» **EXERCISE OBJECTIVE**
Copy out each line of the material in which the word "useContext" appears.

══ DATA FOR REVIEW ══

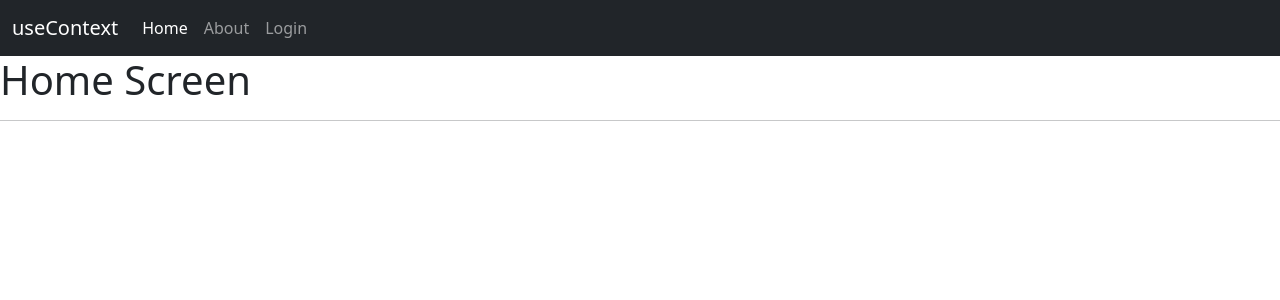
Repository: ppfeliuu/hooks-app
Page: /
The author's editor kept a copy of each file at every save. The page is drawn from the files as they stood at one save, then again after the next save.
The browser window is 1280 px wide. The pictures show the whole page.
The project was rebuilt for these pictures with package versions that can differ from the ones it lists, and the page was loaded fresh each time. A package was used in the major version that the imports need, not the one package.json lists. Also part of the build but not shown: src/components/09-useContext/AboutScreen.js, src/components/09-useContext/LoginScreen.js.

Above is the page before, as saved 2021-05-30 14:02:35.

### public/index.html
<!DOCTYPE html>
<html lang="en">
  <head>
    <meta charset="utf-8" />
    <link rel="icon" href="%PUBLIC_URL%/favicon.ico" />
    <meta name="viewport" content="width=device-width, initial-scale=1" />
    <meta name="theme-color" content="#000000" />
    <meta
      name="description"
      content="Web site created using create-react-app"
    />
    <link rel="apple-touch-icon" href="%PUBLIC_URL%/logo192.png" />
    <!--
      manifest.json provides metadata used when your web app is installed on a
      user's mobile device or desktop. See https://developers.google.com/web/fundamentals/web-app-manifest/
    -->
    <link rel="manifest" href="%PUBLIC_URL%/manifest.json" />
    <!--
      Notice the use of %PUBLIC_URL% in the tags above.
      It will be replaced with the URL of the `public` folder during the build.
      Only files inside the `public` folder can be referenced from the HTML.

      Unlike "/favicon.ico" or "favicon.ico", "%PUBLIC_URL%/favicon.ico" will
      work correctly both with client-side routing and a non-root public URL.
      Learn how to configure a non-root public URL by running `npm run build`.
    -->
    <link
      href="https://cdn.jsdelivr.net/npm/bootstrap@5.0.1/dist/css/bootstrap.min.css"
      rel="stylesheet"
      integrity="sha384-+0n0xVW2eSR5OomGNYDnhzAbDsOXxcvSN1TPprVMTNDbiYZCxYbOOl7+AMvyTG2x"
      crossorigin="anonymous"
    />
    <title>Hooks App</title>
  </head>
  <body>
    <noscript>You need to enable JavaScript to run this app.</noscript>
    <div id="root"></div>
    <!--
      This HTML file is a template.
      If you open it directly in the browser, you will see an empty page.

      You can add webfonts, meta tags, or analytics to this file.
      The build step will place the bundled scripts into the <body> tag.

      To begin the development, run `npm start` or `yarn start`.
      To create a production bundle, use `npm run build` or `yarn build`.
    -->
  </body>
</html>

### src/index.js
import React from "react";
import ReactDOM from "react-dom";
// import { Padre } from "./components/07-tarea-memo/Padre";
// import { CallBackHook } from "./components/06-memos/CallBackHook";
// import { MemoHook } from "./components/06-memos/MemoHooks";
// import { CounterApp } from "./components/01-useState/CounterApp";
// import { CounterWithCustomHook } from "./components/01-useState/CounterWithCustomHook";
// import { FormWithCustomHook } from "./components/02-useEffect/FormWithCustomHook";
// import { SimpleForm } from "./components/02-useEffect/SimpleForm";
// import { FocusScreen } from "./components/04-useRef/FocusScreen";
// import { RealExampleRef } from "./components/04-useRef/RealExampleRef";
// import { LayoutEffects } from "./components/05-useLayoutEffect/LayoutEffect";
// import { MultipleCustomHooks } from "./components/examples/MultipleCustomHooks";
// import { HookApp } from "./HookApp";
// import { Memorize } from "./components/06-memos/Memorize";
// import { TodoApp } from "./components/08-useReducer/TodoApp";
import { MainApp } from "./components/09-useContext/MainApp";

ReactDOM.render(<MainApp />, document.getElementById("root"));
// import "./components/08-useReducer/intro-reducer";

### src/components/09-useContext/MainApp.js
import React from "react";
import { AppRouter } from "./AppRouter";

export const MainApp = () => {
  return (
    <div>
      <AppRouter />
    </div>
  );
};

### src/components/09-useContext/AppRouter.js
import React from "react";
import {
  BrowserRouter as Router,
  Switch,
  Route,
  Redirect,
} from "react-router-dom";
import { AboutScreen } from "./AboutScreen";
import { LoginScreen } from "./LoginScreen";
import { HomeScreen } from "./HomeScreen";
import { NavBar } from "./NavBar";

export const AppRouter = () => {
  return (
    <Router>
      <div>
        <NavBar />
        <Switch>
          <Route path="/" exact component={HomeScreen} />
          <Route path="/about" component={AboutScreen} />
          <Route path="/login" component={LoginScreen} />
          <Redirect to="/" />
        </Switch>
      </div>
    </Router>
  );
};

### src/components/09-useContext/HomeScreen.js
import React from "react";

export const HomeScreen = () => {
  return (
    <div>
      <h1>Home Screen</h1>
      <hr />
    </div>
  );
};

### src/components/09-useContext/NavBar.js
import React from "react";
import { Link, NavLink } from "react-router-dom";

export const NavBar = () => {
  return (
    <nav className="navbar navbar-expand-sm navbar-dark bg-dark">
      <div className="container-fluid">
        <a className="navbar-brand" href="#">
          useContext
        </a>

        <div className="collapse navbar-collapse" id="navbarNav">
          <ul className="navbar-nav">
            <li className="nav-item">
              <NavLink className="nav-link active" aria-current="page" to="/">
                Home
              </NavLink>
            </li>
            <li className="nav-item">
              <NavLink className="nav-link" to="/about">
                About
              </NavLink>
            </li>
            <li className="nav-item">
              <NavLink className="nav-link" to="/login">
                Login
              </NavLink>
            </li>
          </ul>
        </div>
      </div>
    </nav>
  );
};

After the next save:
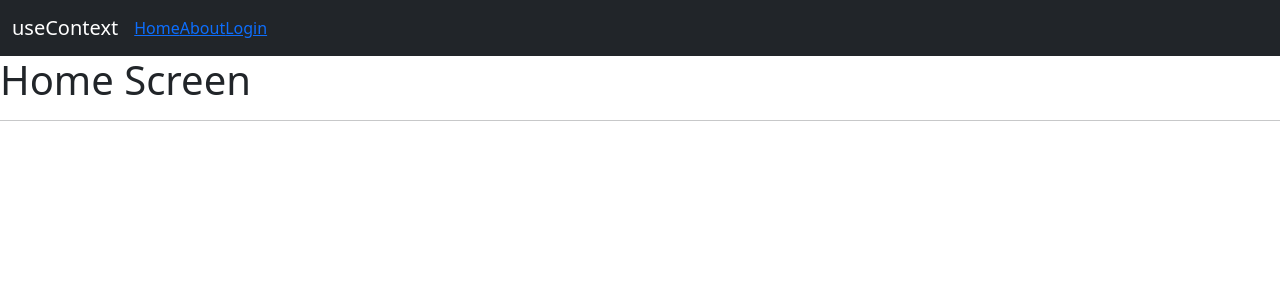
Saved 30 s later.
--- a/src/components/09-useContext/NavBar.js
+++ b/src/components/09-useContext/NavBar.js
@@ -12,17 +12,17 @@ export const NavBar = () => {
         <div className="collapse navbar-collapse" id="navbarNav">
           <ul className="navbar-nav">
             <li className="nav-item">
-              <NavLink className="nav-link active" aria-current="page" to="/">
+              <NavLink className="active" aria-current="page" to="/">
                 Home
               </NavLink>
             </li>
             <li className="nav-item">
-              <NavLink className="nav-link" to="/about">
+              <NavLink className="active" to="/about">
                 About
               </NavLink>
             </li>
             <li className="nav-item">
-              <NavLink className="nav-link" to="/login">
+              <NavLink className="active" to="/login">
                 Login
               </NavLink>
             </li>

═══
══ DATA FOR REVIEW ══

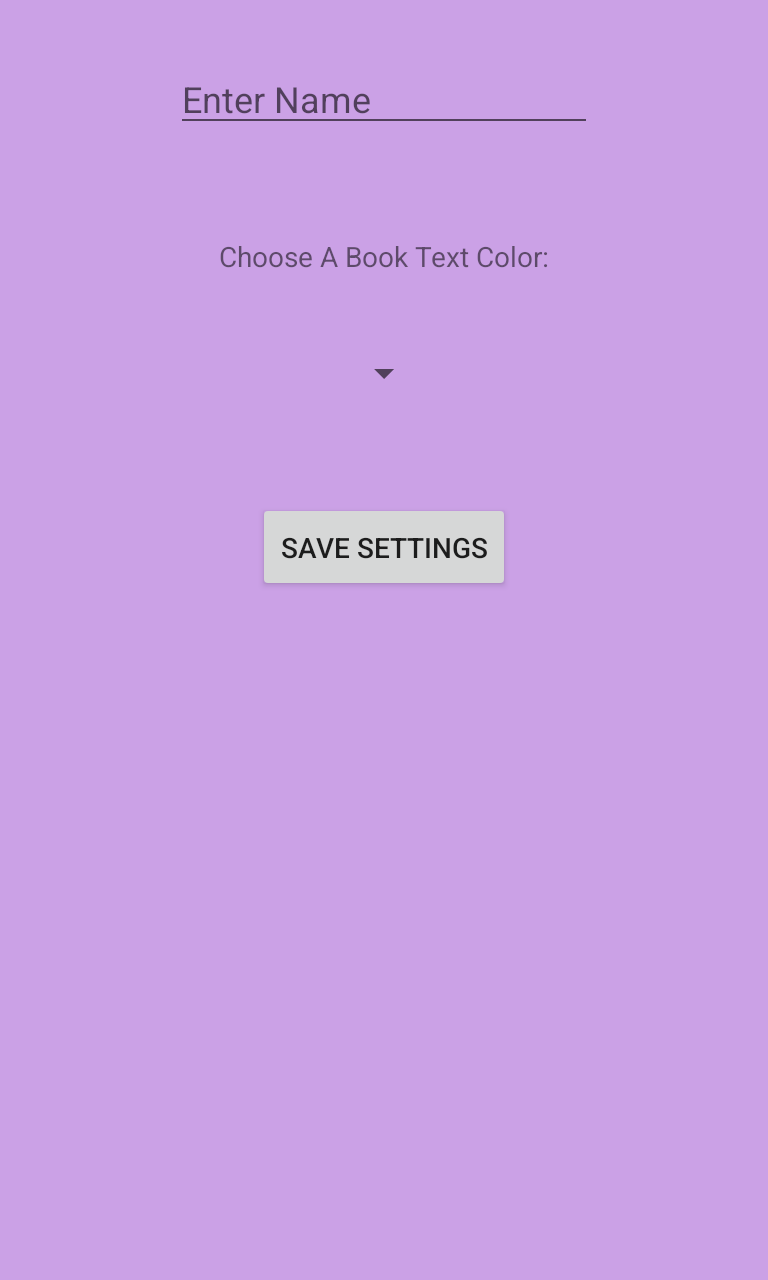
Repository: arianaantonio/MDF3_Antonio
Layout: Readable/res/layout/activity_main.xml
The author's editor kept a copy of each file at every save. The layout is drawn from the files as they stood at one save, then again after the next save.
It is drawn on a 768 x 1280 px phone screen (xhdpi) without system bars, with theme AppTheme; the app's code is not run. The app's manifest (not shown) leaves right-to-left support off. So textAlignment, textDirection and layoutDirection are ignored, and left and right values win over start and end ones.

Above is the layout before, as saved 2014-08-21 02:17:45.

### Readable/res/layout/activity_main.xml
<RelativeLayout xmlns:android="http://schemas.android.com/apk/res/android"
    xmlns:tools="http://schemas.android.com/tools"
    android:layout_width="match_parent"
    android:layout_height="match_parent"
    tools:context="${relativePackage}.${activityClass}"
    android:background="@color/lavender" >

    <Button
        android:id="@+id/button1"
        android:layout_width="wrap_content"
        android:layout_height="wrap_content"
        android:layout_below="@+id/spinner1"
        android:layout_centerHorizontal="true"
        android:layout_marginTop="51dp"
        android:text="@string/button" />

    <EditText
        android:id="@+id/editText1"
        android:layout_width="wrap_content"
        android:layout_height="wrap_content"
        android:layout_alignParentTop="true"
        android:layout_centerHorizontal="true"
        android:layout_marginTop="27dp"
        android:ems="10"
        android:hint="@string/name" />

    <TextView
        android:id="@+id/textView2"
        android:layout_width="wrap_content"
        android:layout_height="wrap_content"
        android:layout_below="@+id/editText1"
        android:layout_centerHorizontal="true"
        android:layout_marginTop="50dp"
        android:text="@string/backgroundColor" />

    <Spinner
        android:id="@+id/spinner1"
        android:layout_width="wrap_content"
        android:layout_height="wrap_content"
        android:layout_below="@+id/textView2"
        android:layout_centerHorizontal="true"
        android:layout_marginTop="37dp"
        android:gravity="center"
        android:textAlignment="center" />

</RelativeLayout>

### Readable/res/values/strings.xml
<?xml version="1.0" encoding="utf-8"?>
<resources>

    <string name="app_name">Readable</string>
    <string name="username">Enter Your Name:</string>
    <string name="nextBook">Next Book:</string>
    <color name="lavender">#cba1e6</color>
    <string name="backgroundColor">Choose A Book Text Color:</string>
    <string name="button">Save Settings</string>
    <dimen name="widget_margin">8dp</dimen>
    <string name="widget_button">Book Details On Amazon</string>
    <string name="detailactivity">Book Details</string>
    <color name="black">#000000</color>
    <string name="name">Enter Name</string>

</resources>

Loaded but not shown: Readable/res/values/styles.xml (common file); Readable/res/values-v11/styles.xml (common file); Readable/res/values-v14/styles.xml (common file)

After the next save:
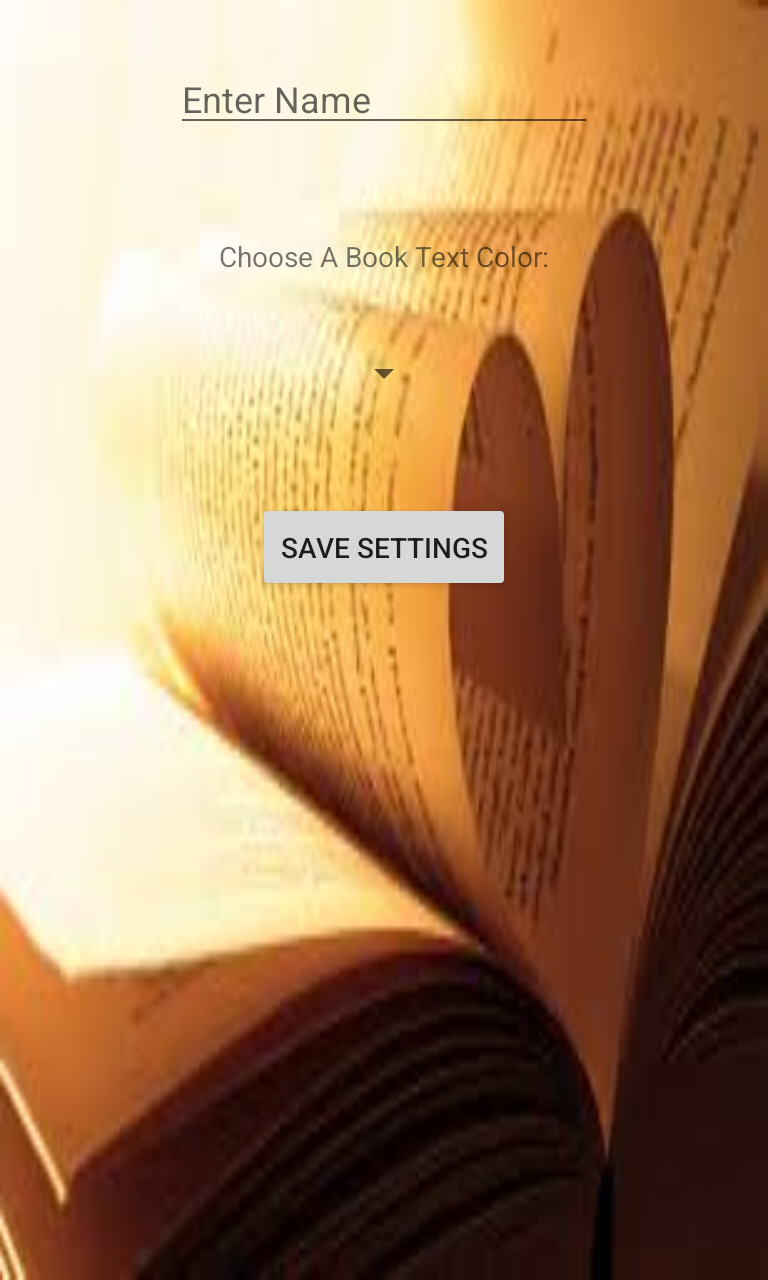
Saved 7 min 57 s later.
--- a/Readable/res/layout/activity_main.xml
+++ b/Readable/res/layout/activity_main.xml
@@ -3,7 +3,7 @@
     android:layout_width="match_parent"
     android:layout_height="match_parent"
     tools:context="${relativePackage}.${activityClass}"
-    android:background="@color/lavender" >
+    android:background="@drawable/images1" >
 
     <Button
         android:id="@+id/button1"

═══
══ DATA FOR REVIEW ══

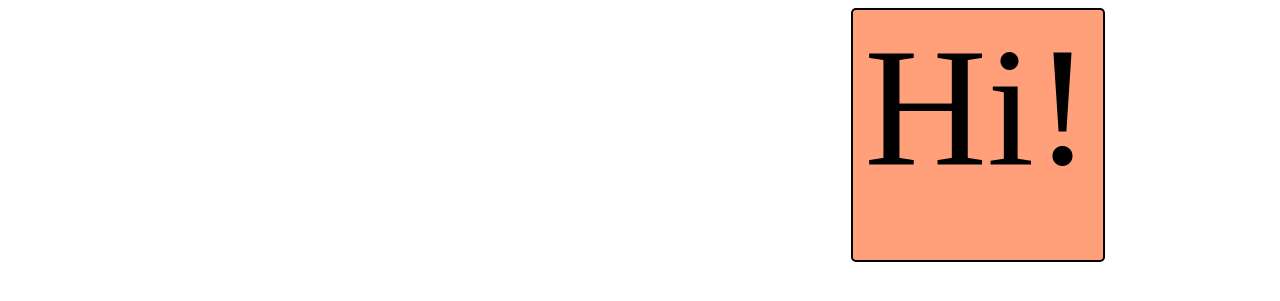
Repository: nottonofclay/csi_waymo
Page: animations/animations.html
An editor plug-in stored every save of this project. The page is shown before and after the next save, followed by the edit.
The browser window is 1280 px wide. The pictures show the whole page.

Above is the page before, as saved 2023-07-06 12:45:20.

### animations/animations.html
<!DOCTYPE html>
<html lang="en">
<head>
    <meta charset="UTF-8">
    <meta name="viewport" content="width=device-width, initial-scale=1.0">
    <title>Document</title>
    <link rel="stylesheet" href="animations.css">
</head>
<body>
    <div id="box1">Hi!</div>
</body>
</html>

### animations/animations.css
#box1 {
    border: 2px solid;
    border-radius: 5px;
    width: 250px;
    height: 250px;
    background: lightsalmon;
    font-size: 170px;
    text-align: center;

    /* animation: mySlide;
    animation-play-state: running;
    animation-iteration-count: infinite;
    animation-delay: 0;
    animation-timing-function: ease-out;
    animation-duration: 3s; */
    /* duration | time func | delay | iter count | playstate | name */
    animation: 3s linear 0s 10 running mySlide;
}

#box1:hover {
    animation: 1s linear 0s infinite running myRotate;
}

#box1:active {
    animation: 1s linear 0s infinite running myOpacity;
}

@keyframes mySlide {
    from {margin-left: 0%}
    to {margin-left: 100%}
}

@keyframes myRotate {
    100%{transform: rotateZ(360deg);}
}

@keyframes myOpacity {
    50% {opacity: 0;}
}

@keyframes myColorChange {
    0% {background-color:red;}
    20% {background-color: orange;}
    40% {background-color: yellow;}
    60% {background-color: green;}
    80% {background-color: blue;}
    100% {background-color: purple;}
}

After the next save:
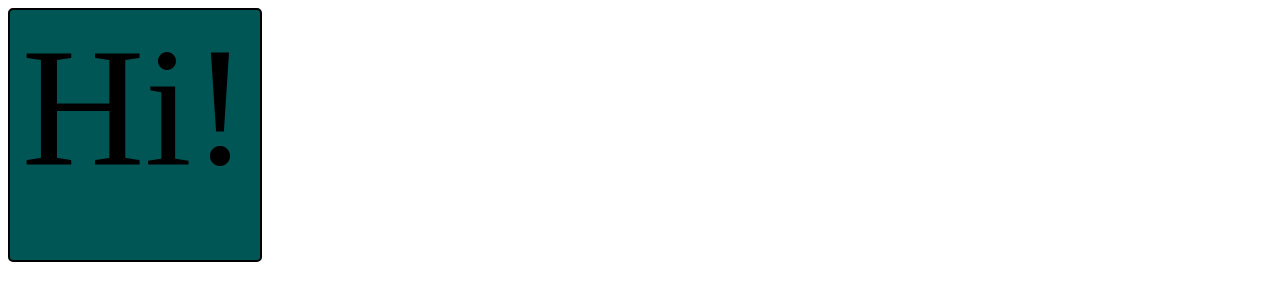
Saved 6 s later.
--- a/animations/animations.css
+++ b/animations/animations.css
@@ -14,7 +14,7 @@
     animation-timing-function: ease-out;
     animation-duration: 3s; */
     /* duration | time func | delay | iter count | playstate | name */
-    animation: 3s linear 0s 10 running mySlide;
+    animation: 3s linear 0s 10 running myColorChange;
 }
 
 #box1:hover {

═══

» **EXPECTED ANSWER**
The project was rebuilt for these pictures with package versions that can differ from the ones it lists, and the page was loaded fresh each time. A package was used in the major version that the imports need, not the one package.json lists. Also part of the build but not shown: src/components/09-useContext/AboutScreen.js, src/components/09-useContext/LoginScreen.js.
import { MainApp } from "./components/09-useContext/MainApp";
### src/components/09-useContext/MainApp.js
### src/components/09-useContext/AppRouter.js
### src/components/09-useContext/HomeScreen.js
### src/components/09-useContext/NavBar.js
          useContext
--- a/src/components/09-useContext/NavBar.js
+++ b/src/components/09-useContext/NavBar.js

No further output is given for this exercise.